Daniels won’t overwhelm anyone with his size and strength, but he makes up for it with explosiveness, athleticism, and a motor that runs on high all the time. He’s kind of the DuJuan Harris of the defensive line — a rolling ball of butcher knives that is all over you before you know it.

Take a look at this video of Daniels sacking Andy Dalton.

Daniels didn’t dominate the offensive lineman and make a highlight-reel sack, but he stood his ground and used his quickness and burst to disengage and make a play once Dalton tried to escape the pocket.

Do Raji, Pickett or Jolly have the athleticism to make a play like that? Maybe. But Daniels for sure has it, and he’s an excellent complement to the slower behemoths that make up the rest of the Packers defensive line.

As Jones goes through the same struggles that most rookie defensive lineman go through, Daniels has stepped up and provided the pass rush and versatility that many thought Jones would provide out of the game.

Now that Daniels has put several exceptional plays on film, we’ll see if he can keep it up as more teams become aware of his ability.

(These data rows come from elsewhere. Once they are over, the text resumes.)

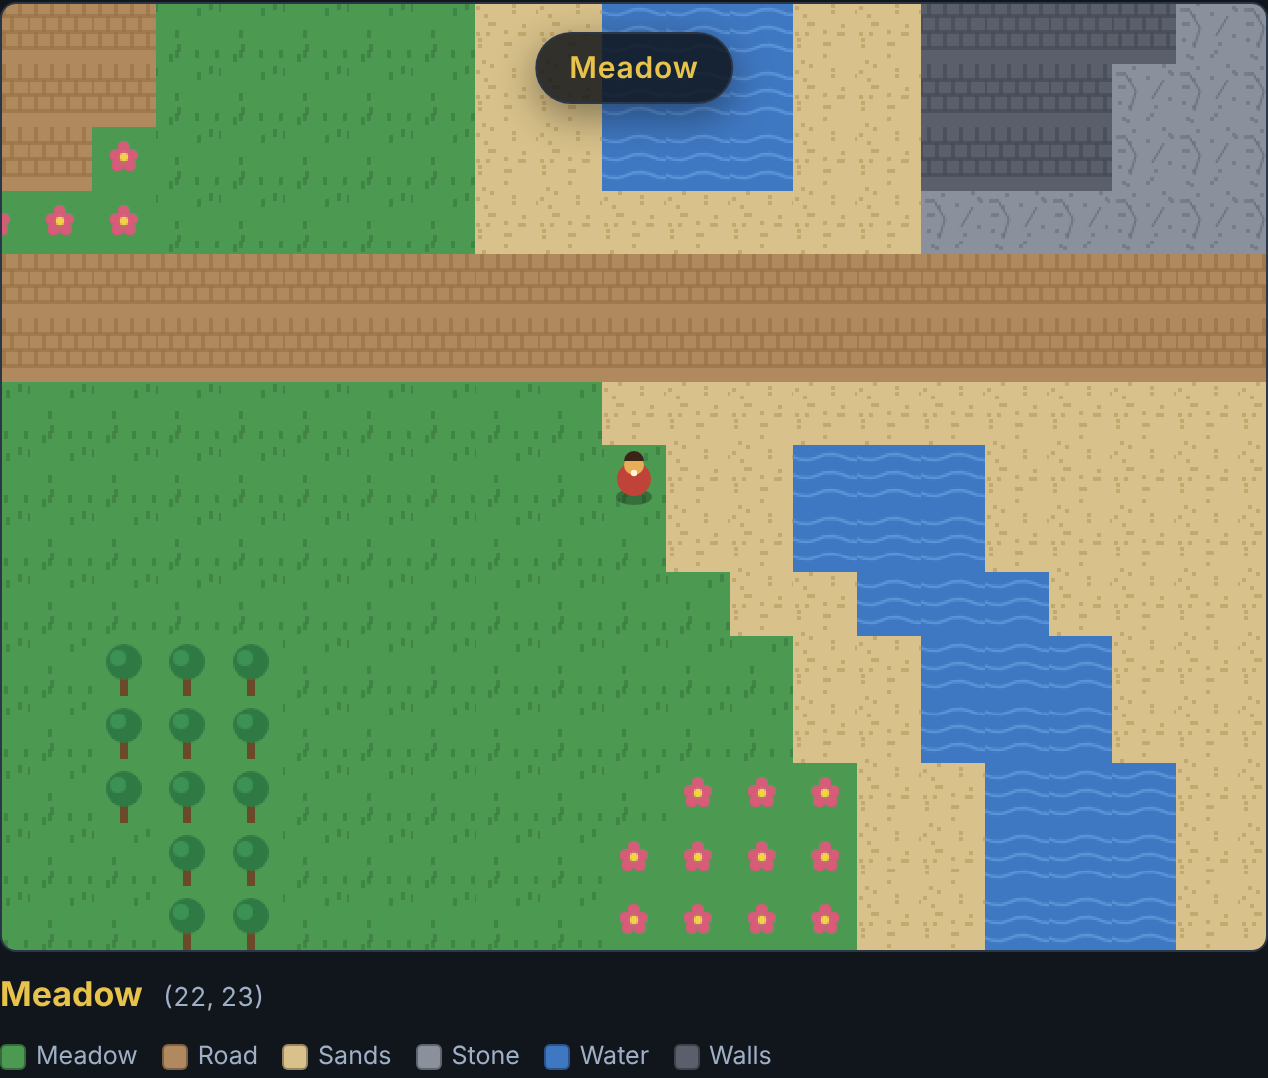
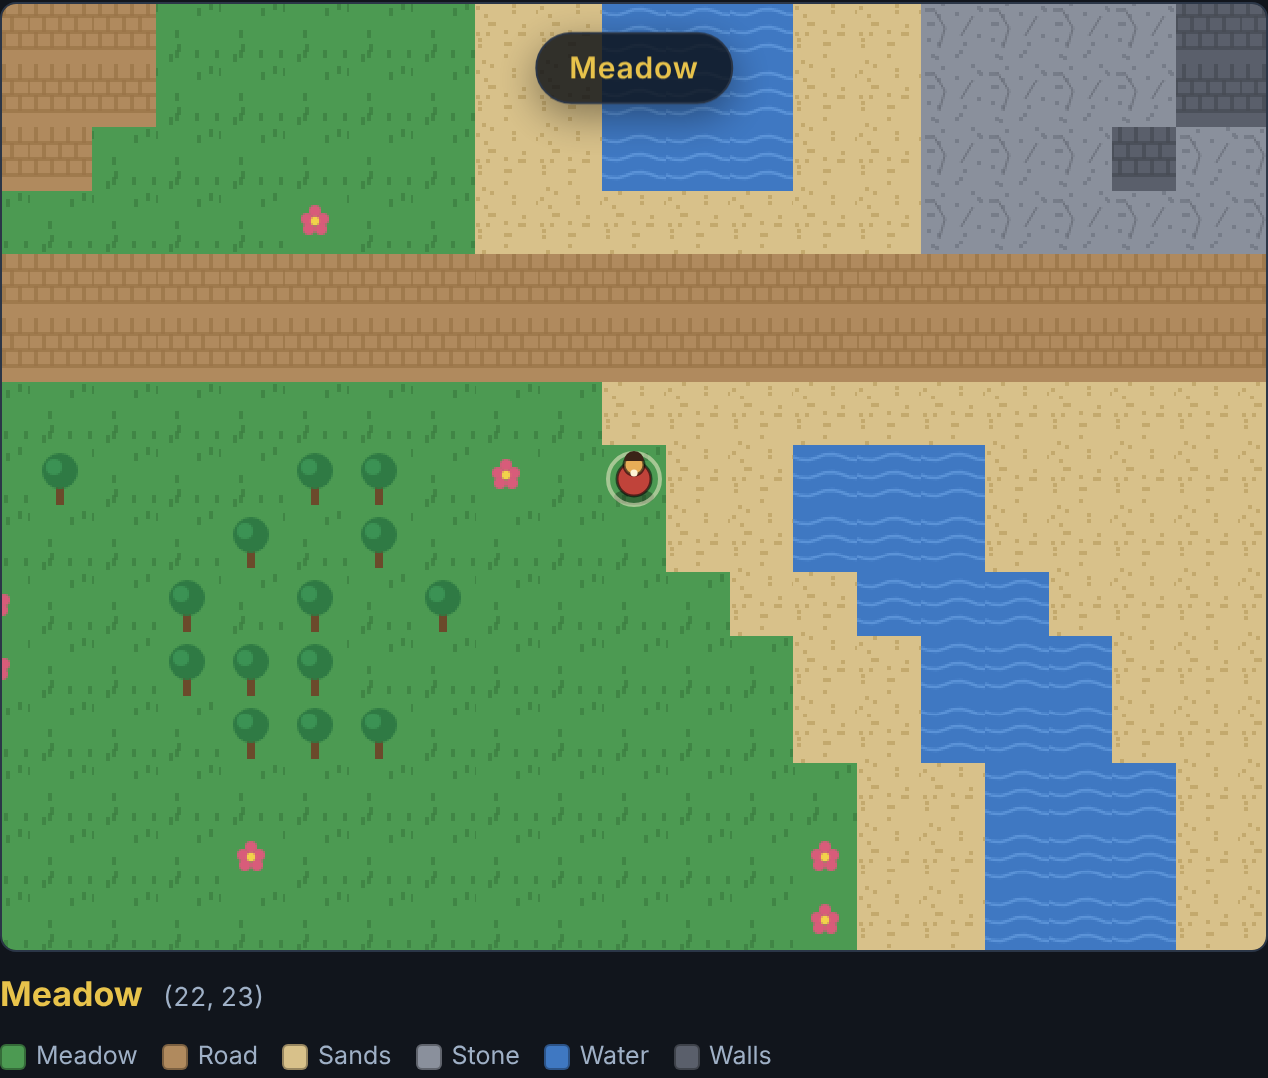
overworld-express: fix cycle 1 — truthful import README, refuse no-walkable maps, O(cells) spawn (no spiral hang), d-pad tap-to-step + slide-off safety, player locator ring, organic forest/flower scatter; harness 41→46 (#86)

diff --git a/index.html b/index.html
@@ -243,12 +243,17 @@
     }
     // 1. base terrain
     for (var y = 0; y < H; y++) { var row = []; for (var x = 0; x < W; x++) row.push(base(x, y)); t.push(row); }
-    // 2. a forest in the west meadow + highland peaks in the east stone
+    // 2. a forest in the west meadow + highland peaks in the east stone.
+    // A low-frequency field shapes the regions; a per-cell hash scatters the
+    // placement so trees and blooms don't land on a visible grid.
+    function hash(x, y) { var n = (x * 374761393 + y * 668265263) >>> 0; n = ((n ^ (n >>> 13)) * 1274126177) >>> 0; return (n >>> 0) / 4294967296; }
     for (y = 0; y < H; y++) for (x = 0; x < W; x++) {
-      var v = Math.sin(x * 0.55 + 1.3) * Math.cos(y * 0.5 + 0.7) + Math.sin((x + y) * 0.33);
-      if (t[y][x] === GRASS && x < W * 0.30 && y > H * 0.52 && v > 0.65) t[y][x] = TREE;
-      if (t[y][x] === STONE && v > 1.05) t[y][x] = WALL;   // impassable peak
-      if (t[y][x] === GRASS && v < -1.2) t[y][x] = FLOWER; // sparse blooms
+      var j = hash(x, y);
+      if (t[y][x] === GRASS && x < W * 0.34 && y > H * 0.52 &&
+          Math.sin(x * 0.5) * Math.cos(y * 0.5) + (j - 0.5) * 1.5 > 0.5) t[y][x] = TREE;
+      if (t[y][x] === STONE &&
+          Math.sin(x * 0.6 + 1) * Math.sin(y * 0.5) + (j - 0.5) * 1.3 > 0.5) t[y][x] = WALL; // peak
+      if (t[y][x] === GRASS && j > 0.91) t[y][x] = FLOWER; // scattered blooms
     }
     // 3. the road: a clear walkable band across every biome (bridges the river)
     for (x = 0; x < W; x++) { t[roadY][x] = PATH; t[roadY + 1][x] = PATH; }
@@ -293,17 +298,18 @@
       }
       out.push(row);
     }
+    if (!spawnOf({ width: w, height: h, tiles: out }))
+      throw new Error("no walkable ground"); // a map you could never stand on is refused
     return { map: { version: 1, width: w, height: h, palette: NAMES.slice(), tiles: out }, clamped: clamped };
   }
-  function spawnOf(map) { // nearest walkable tile to the map centre (spiral search)
-    var cx = map.width >> 1, cy = map.height >> 1;
-    for (var ring = 0; ring <= map.width + map.height; ring++)
-      for (var dy = -ring; dy <= ring; dy++) for (var dx = -ring; dx <= ring; dx++) {
-        if (Math.max(Math.abs(dx), Math.abs(dy)) !== ring) continue;
-        var x = cx + dx, y = cy + dy;
-        if (x >= 0 && y >= 0 && x < map.width && y < map.height && walkableIdx(map.tiles[y][x])) return { x: x, y: y };
-      }
-    return { x: 0, y: 0 }; // a map with no walkable tile at all
+  function spawnOf(map) { // walkable tile nearest the map centre; null if there are none
+    var cx = (map.width - 1) / 2, cy = (map.height - 1) / 2, best = null, bestD = Infinity;
+    for (var y = 0; y < map.height; y++) for (var x = 0; x < map.width; x++) {
+      if (!walkableIdx(map.tiles[y][x])) continue;
+      var d = Math.max(Math.abs(x - cx), Math.abs(y - cy)); // Chebyshev → a central spawn
+      if (d < bestD) { bestD = d; best = { x: x, y: y }; }
+    }
+    return best; // single pass, O(w·h): no spiral blow-up on a mostly-blocked map
   }
 
   // ---- state ----------------------------------------------------------
@@ -321,7 +327,7 @@
 
   function loadMap(m, announce) {
     map = m;
-    var s = spawnOf(m);
+    var s = spawnOf(m) || { x: 0, y: 0 }; // imported maps are guaranteed walkable by validate()
     player = { tx: s.x, ty: s.y, px: s.x * TILE + TILE / 2, py: s.y * TILE + TILE / 2,
                moving: false, fromX: 0, fromY: 0, toX: 0, toY: 0, t0: 0, face: "down" };
     lastBiome = "";
@@ -396,15 +402,19 @@
   function drawPlayer() {
     var x = player.px - cam.x, y = player.py - cam.y;
     // soft shadow
-    ctx.fillStyle = "rgba(0,0,0,.28)";
-    ctx.beginPath(); ctx.ellipse(x, y + 10, 9, 4, 0, 0, Math.PI * 2); ctx.fill();
-    // cloak + body
-    ctx.fillStyle = "#c0433a"; ctx.beginPath(); ctx.arc(x, y + 1, 8.5, 0, Math.PI * 2); ctx.fill();
-    ctx.fillStyle = "#e7ad57"; ctx.beginPath(); ctx.arc(x, y - 6, 5, 0, Math.PI * 2); ctx.fill(); // head
+    ctx.fillStyle = "rgba(0,0,0,.3)";
+    ctx.beginPath(); ctx.ellipse(x, y + 10, 10, 4, 0, 0, Math.PI * 2); ctx.fill();
+    // a faint "you are here" ring so the traveler reads against busy tiles
+    ctx.strokeStyle = "rgba(255,244,214,.5)"; ctx.lineWidth = 2;
+    ctx.beginPath(); ctx.arc(x, y + 1, 13, 0, Math.PI * 2); ctx.stroke();
+    // cloak + body, dark-outlined for contrast
+    ctx.strokeStyle = "rgba(0,0,0,.55)"; ctx.lineWidth = 1.5;
+    ctx.fillStyle = "#c0433a"; ctx.beginPath(); ctx.arc(x, y + 1, 8.5, 0, Math.PI * 2); ctx.fill(); ctx.stroke();
+    ctx.fillStyle = "#e7ad57"; ctx.beginPath(); ctx.arc(x, y - 6, 5, 0, Math.PI * 2); ctx.fill(); ctx.stroke(); // head
     ctx.fillStyle = "#3a2417"; ctx.beginPath(); ctx.arc(x, y - 8, 5, Math.PI, 0); ctx.fill();     // hair/hat
     // facing nub
     var f = DIRS[player.face]; ctx.fillStyle = "#fff4d6";
-    ctx.beginPath(); ctx.arc(x + f[0] * 5, y - 6 + f[1] * 4, 1.6, 0, Math.PI * 2); ctx.fill();
+    ctx.beginPath(); ctx.arc(x + f[0] * 5, y - 6 + f[1] * 4, 1.8, 0, Math.PI * 2); ctx.fill();
   }
 
   // ---- loop -----------------------------------------------------------
@@ -437,14 +447,17 @@
   addEventListener("blur", function () { held.up = held.down = held.left = held.right = false; });
 
   // touch d-pad
+  function clearHeld() { held.up = held.down = held.left = held.right = false; }
   Array.prototype.forEach.call(document.querySelectorAll(".dpad button"), function (b) {
     var dir = b.getAttribute("data-dir");
-    function on(e) { held[dir] = true; e.preventDefault(); }
+    function on(e) { held[dir] = true; if (player && !player.moving) beginStep(dir); e.preventDefault(); } // a quick tap steps once
     function off(e) { held[dir] = false; e.preventDefault(); }
     b.addEventListener("touchstart", on, { passive: false });
     b.addEventListener("touchend", off); b.addEventListener("touchcancel", off);
     b.addEventListener("mousedown", on); b.addEventListener("mouseup", off); b.addEventListener("mouseleave", off);
   });
+  // a finger that slides off a held d-pad button never fires that button's touchend
+  addEventListener("touchend", clearHeld); addEventListener("touchcancel", clearHeld);
 
   // ---- map loading UI -------------------------------------------------
   function setStatus(msg, kind) { statusEl.textContent = msg || ""; statusEl.className = "status" + (kind ? " " + kind : ""); }

diff --git a/README.md b/README.md
@@ -1,6 +1,6 @@
 # overworld-express
 
-Walk a top-down overworld larger than the screen: a camera follows you, terrain blocks your way, and the land is laid out in biomes, so crossing from meadow to dunes to a stone pass is announced as you go.
+Walk a top-down overworld larger than the screen: a camera follows you, terrain blocks your way, and the land is laid out in biomes, so crossing from meadow to open sands to a stone pass is announced as you go.
 
 ![screenshot](screenshot.png)
 
@@ -8,9 +8,9 @@ Walk a top-down overworld larger than the screen: a camera follows you, terrain 
 
 ## What it does
 
-Move a traveler around a tiled overworld with the arrow keys, WASD, or the on-screen D-pad. The map is bigger than the viewport, so a camera follows you and stops at the edges — you never see past the world. Water, trees, and walls block you; grass, sand, stone, paths, and flowers let you through. The world is drawn as distinct biomes, and a readout tracks the biome you are standing in and your tile coordinates; a banner announces each crossing into new country.
+Move a traveler around a tiled overworld with the arrow keys, WASD, or the on-screen D-pad. The map is bigger than the viewport, so a camera follows you and stops at the edges — you never see past the world. Water, trees, and walls block you; grass, sand, stone, paths, flowers, and doorways let you through. The world is drawn as distinct biomes, and a readout tracks the biome you are standing in and your tile coordinates; a banner announces each crossing into new country. Doors and huts are walkable scenery — nothing opens or warps in this version.
 
-It reads **tile-forge** maps. Load the bundled example, pick a `.json` file that tile-forge exported, or paste one in — the traveler respawns on open ground in the new map. A malformed or out-of-range map is refused with a message and leaves the current world untouched.
+It reads **tile-forge** maps. Load the bundled example, pick a `.json` file that tile-forge exported, or paste one in — the traveler respawns on open ground in the new map. Unknown tile values are cleared (it tells you how many) and the map still loads; a map that is not valid JSON, has the wrong shape, or has no walkable ground at all is refused with a message and leaves the current world untouched.
 
 Every tile is drawn from code at load. No image files, no fonts, no network.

Raji, Pickett and Jolly provide a nice base along the Packers defensive line. Daniels is an excellent change of pace that can provide some much-needed pass rush up front. Will Daniels become more than just a nice change of pace? You could argue that he already has.

We’ll see if he can sustain it.